I've found it to be about 50/50. There's been the odd occasion where it was mostly correct, and another where it was mostly wrong, but overall it's been 50/50 for stories I've read or seen on the news that I knew about first or second hand.
Getting back on topic (since I'm not sure how much this was directed (by Grant) at my representation of the reporter), in my sample, it's an issue with a single reporter, and after this, another reporter cranks it up a notch, making the first reporter look like the nice guy.
I wasn't writing it as an attack on Gonzo Journalism (a product of the 1960s), but simply highlighting how each reporter has a different approach, some sympathetic, and some a bit more devious (i.e. you initially think they're on your side, only to learn later they're trying to pillory you).
A free press has freedom for the owner of the press, to print nearly anything he wants.
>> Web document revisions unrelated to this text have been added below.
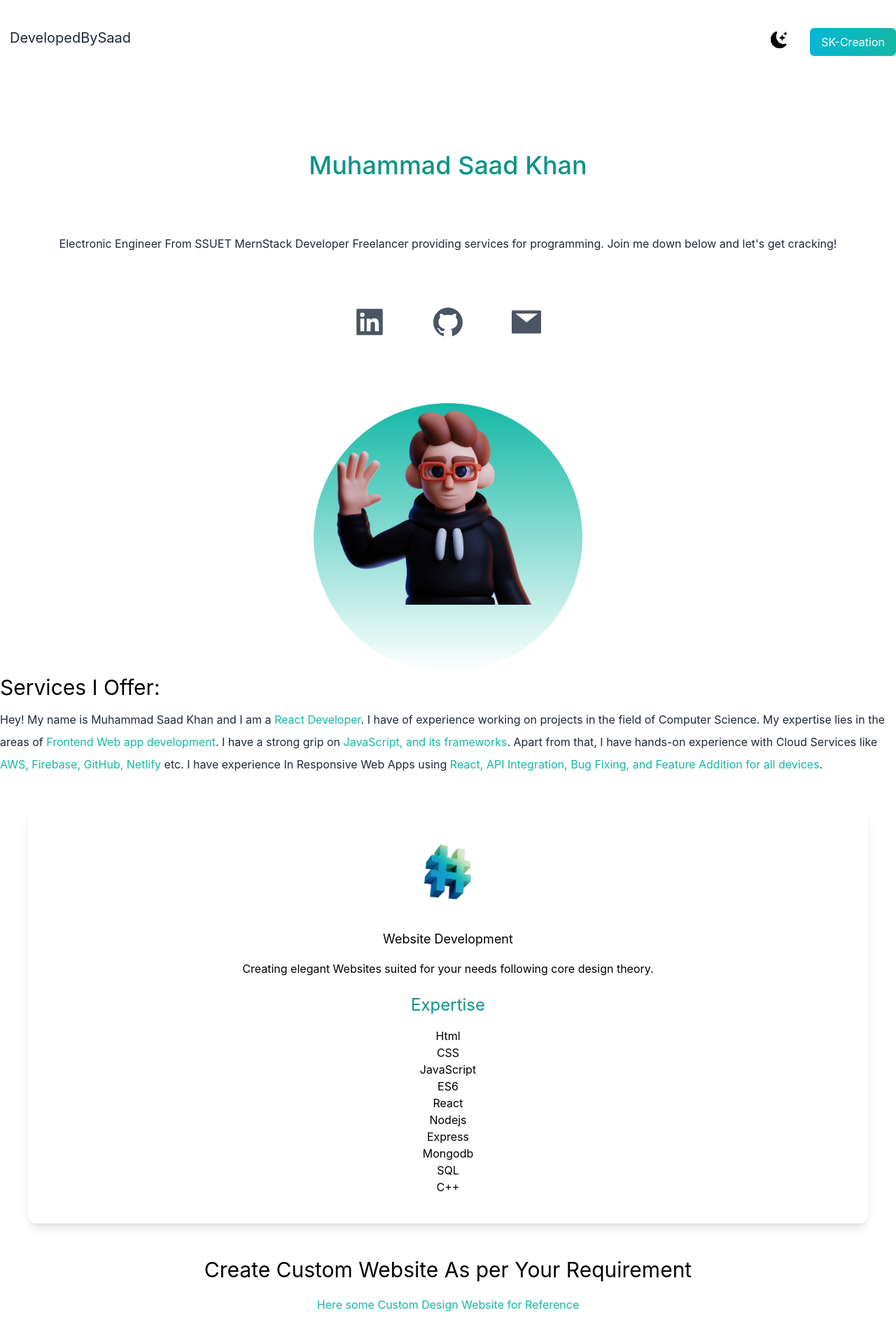
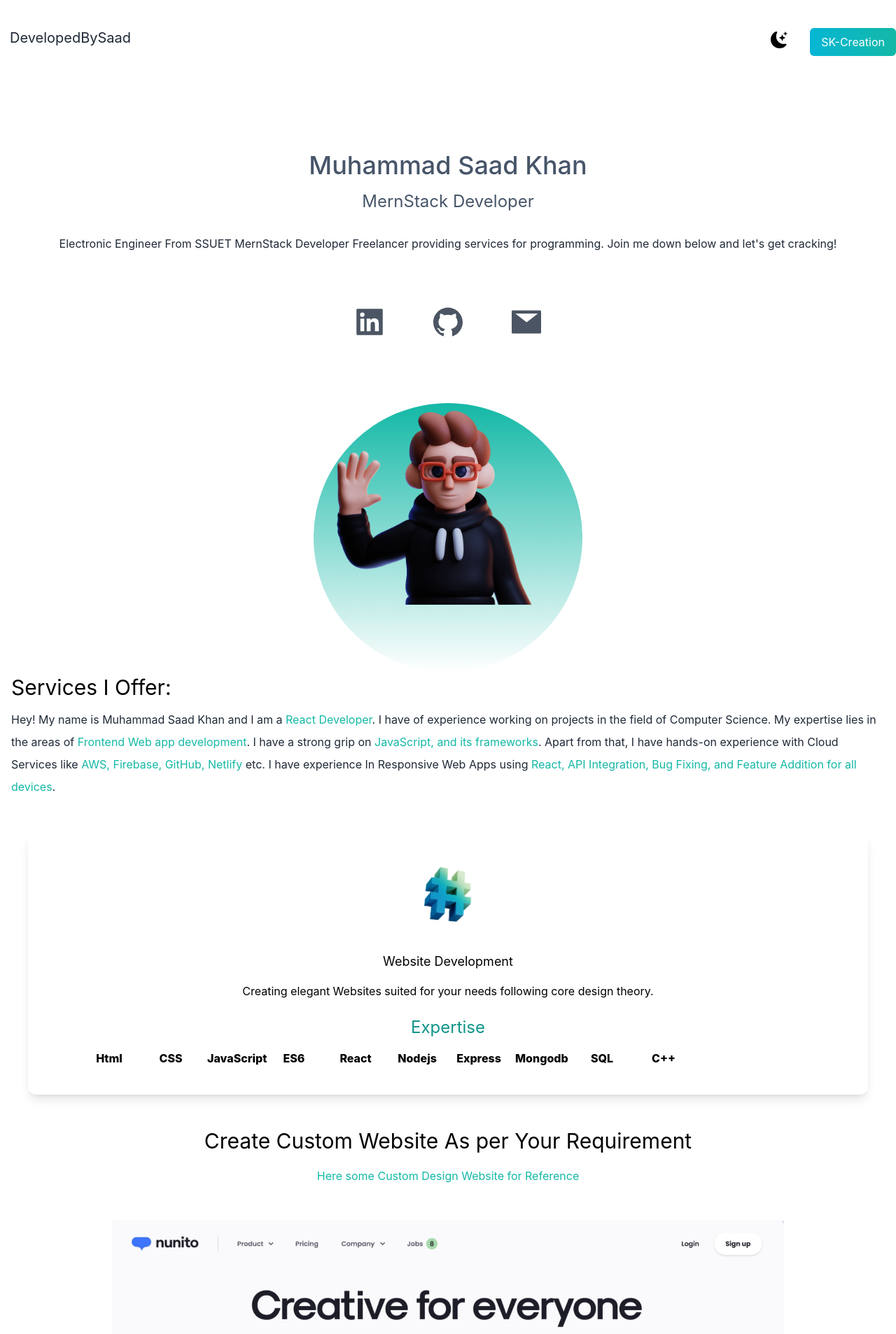
Before and after one commit to Saad-Khan7223/Portolio, a React (Create React App) app: page / in a window 1280 px wide. Shown: the top 1906 px of the page at 70% size. Built offline with nearby package versions, Linux system fonts and the light colour scheme.

Commit message:
Customization theme

```diff
--- a/src/components/Designs/Designs.js
+++ b/src/components/Designs/Designs.js
@@ -15,11 +15,11 @@ export default function Designs() {
     <div className="lg:flex flex-col gap-10 py-10 lg:flex-row lg:flex-wrap">
     <div className="basis-1/3 flex-1 ">
     <img
-    className="rounded-lg object-cover"
+    className="rounded-lg object-cover px-40"
     width={'100%'}
     height={'100%'}
     layout="responsive"
-    src={web1}
+    src={web6}
      alt='customWeb' />
     </div>
     </div>
@@ -27,7 +27,7 @@ export default function Designs() {
     <div className="lg:flex flex-col gap-10 py-10 lg:flex-row lg:flex-wrap">
     <div className="basis-1/3 flex-1 ">
     <img
-    className="rounded-lg object-cover"
+    className="rounded-lg object-cover px-40"
     width={'100%'}
     height={'100%'}
     layout="responsive"
@@ -39,7 +39,7 @@ export default function Designs() {
     <div className="lg:flex flex-col gap-10 py-10 lg:flex-row lg:flex-wrap">
     <div className="basis-1/3 flex-1 ">
     <img
-    className="rounded-lg object-cover"
+    className="rounded-lg object-cover px-40"
     width={'100%'}
     height={'100%'}
     layout="responsive"
@@ -51,7 +51,7 @@ export default function Designs() {
     <div className="lg:flex flex-col gap-10 py-10 lg:flex-row lg:flex-wrap">
     <div className="basis-1/3 flex-1 ">
     <img
-    className="rounded-lg object-cover"
+    className="rounded-lg object-cover px-40 "
     width={'100%'}
     height={'100%'}
     layout="responsive"
@@ -63,7 +63,19 @@ export default function Designs() {
     <div className="lg:flex flex-col gap-10 py-10 lg:flex-row lg:flex-wrap">
     <div className="basis-1/3 flex-1 ">
     <img
-    className="rounded-lg object-cover"
+    className="rounded-lg object-cover px-40"
+    width={'100%'}
+    height={'100%'}
+    layout="responsive"
+    src={web1}
+    alt='customWeb' />
+    </div>
+    </div>
+
+    <div className="lg:flex flex-col gap-10 py-10 lg:flex-row lg:flex-wrap">
+    <div className="basis-1/3 flex-1 ">
+    <img
+    className="rounded-lg object-cover px-40"
     width={'100%'}
     height={'100%'}
     layout="responsive"
@@ -71,18 +83,6 @@ export default function Designs() {
     alt='customWeb' />
     </div>
     </div>
-
-    <div className="lg:flex flex-col gap-10 py-10 lg:flex-row lg:flex-wrap">
-    <div className="basis-1/3 flex-1 ">
-    <img
-    className="rounded-lg object-cover"
-    width={'100%'}
-    height={'100%'}
-    layout="responsive"
-    src={web6}
-    alt='customWeb' />
-    </div>
-    </div>
     </div>
   )
 }
--- a/src/components/Projects/Project.js
+++ b/src/components/Projects/Project.js
@@ -11,16 +11,18 @@ export default function Project() {
             design theory.
             </p>
             <h4 className='py-4 text-2xl text-teal-600'>Expertise</h4>
-            <p className='text-black py1 dark:text-white'>Html</p>
-            <p className='text-black py1 dark:text-white'>CSS</p>
-            <p className='text-black py1 dark:text-white'>JavaScript</p>
-            <p className='text-black py1 dark:text-white'>ES6</p>
-            <p className='text-black py1 dark:text-white'>React</p>
-            <p className='text-black py1 dark:text-white'>Nodejs</p>
-            <p className='text-black py1 dark:text-white'>Express</p>
-            <p className='text-black py1 dark:text-white'>Mongodb</p>
-            <p className='text-black py1 dark:text-white'>SQL</p>
-            <p className='text-black py1 dark:text-white'>C++</p>
+            <ul className= 'grid xsm:grid-cols-1 gap-4 md:grid-cols-2 xl:grid-cols-12 sm:grid-cols-2 ml-10 mr-10'>
+            <li className='text-black py1 font-extrabold dark:text-white'>Html</li>
+            <li className='text-black py1 font-extrabold dark:text-white '>CSS</li>
+            <li className='text-black py1 font-extrabold dark:text-white'>JavaScript</li>
+            <li className='text-black py1 font-extrabold dark:text-white'>ES6</li>
+            <li className='text-black py1 font-extrabold dark:text-white'>React</li>
+            <li className='text-black py1 font-extrabold dark:text-white'>Nodejs</li>
+            <li className='text-black py1 font-extrabold dark:text-white'>Express</li>
+            <li className='text-black py1 font-extrabold  dark:text-white'>Mongodb</li>
+            <li className='text-black py1 font-extrabold dark:text-white'>SQL</li>
+            <li className='text-black py1 font-extrabold dark:text-white'>C++</li>
+            </ul>
     </div>
 
     </div>
--- a/src/components/Services/Services.js
+++ b/src/components/Services/Services.js
@@ -2,7 +2,7 @@ import React from 'react'
 
 export default function Services() {
   return (
-    <div className='dark:bg-gray-900 text-white'>
+    <div className='ml-4 mr-4 dark:bg-gray-900'>
       <h3 className='text-3xl py-1 text-black dark:text-white'>Services I Offer:</h3>
       <p className='text-md py-2 leading-8 text-gray-800 dark:text-white'>Hey! My name is Muhammad Saad Khan and I am a <span className='text-teal-500'>React Developer</span>. I have  of experience working on projects in the field of Computer Science. My expertise lies in the areas of <span className='text-teal-500'>Frontend Web app development</span>. I have a strong grip on <span className='text-teal-500'>JavaScript, and its frameworks</span>. Apart from that, I have hands-on experience with Cloud Services like <span className='text-teal-500'> AWS, Firebase, GitHub, Netlify</span>  etc. I have experience In Responsive Web Apps using <span className='text-teal-500'> React, API Integration, Bug Fixing, and Feature Addition for all devices</span>.</p>
     </div>
--- a/src/components/Upper/Uppersec.js
+++ b/src/components/Upper/Uppersec.js
@@ -9,8 +9,8 @@ export default function Uppersec() {
   return (
     <div className='dark:bg-gray-900 text-white'>
     <div className='text-center p-10'>
-     <h2 className='text-4xl py-2 text-teal-600 font-medium'>Muhammad Saad Khan</h2>
-     <h3 className='text-2xl py-2'>MernStack Developer</h3>
+     <h2 className='text-4xl py-2 text-slate-600 dark:text-teal-600 font-medium'>Muhammad Saad Khan</h2>
+     <h3 className='text-2xl py-2 text-slate-600 dark:text-teal-600'>MernStack Developer</h3>
      <p className='text-md py-5 leading-8 text-gray-800 dark:text-white'>Electronic Engineer From SSUET MernStack Developer Freelancer providing services for programming. Join me down below and let's get cracking!
      </p>
      </div>
```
Or, putting it into more recent context, they're free to put everything single outrageous thing Trump says, while paying scant attention to major speeches by every other candidate for office.
Not enough people are willing to actually pay for well done, well researched news.
Case in points, the most through papers in the country, like the NY Times and the Chicago Tribune, are both struggling financially, cutting their research staffs significantly while trying to find new income sources, while sources like FOX, which specialize in repeating unsustainable reports (aka. Obama being a Muslim) draw millions of readers for largely scurrilous (yes, they report news the other stations won't, but they're not know for their well-researched opinions).
The woman behind the wheel not only threatened her son but three others by her irresponsible driving.
That works, but it seems to distance the subject. It's no longer "the driver responsible", but merely "the person behind the wheel who just happened to be in the car at the time.
It's an example of "passive vs. active verbs" (or nouns in this case). I think I'm happy with my solution (changing the other "driver" reference to "I'll admit [the woman] was reckless.".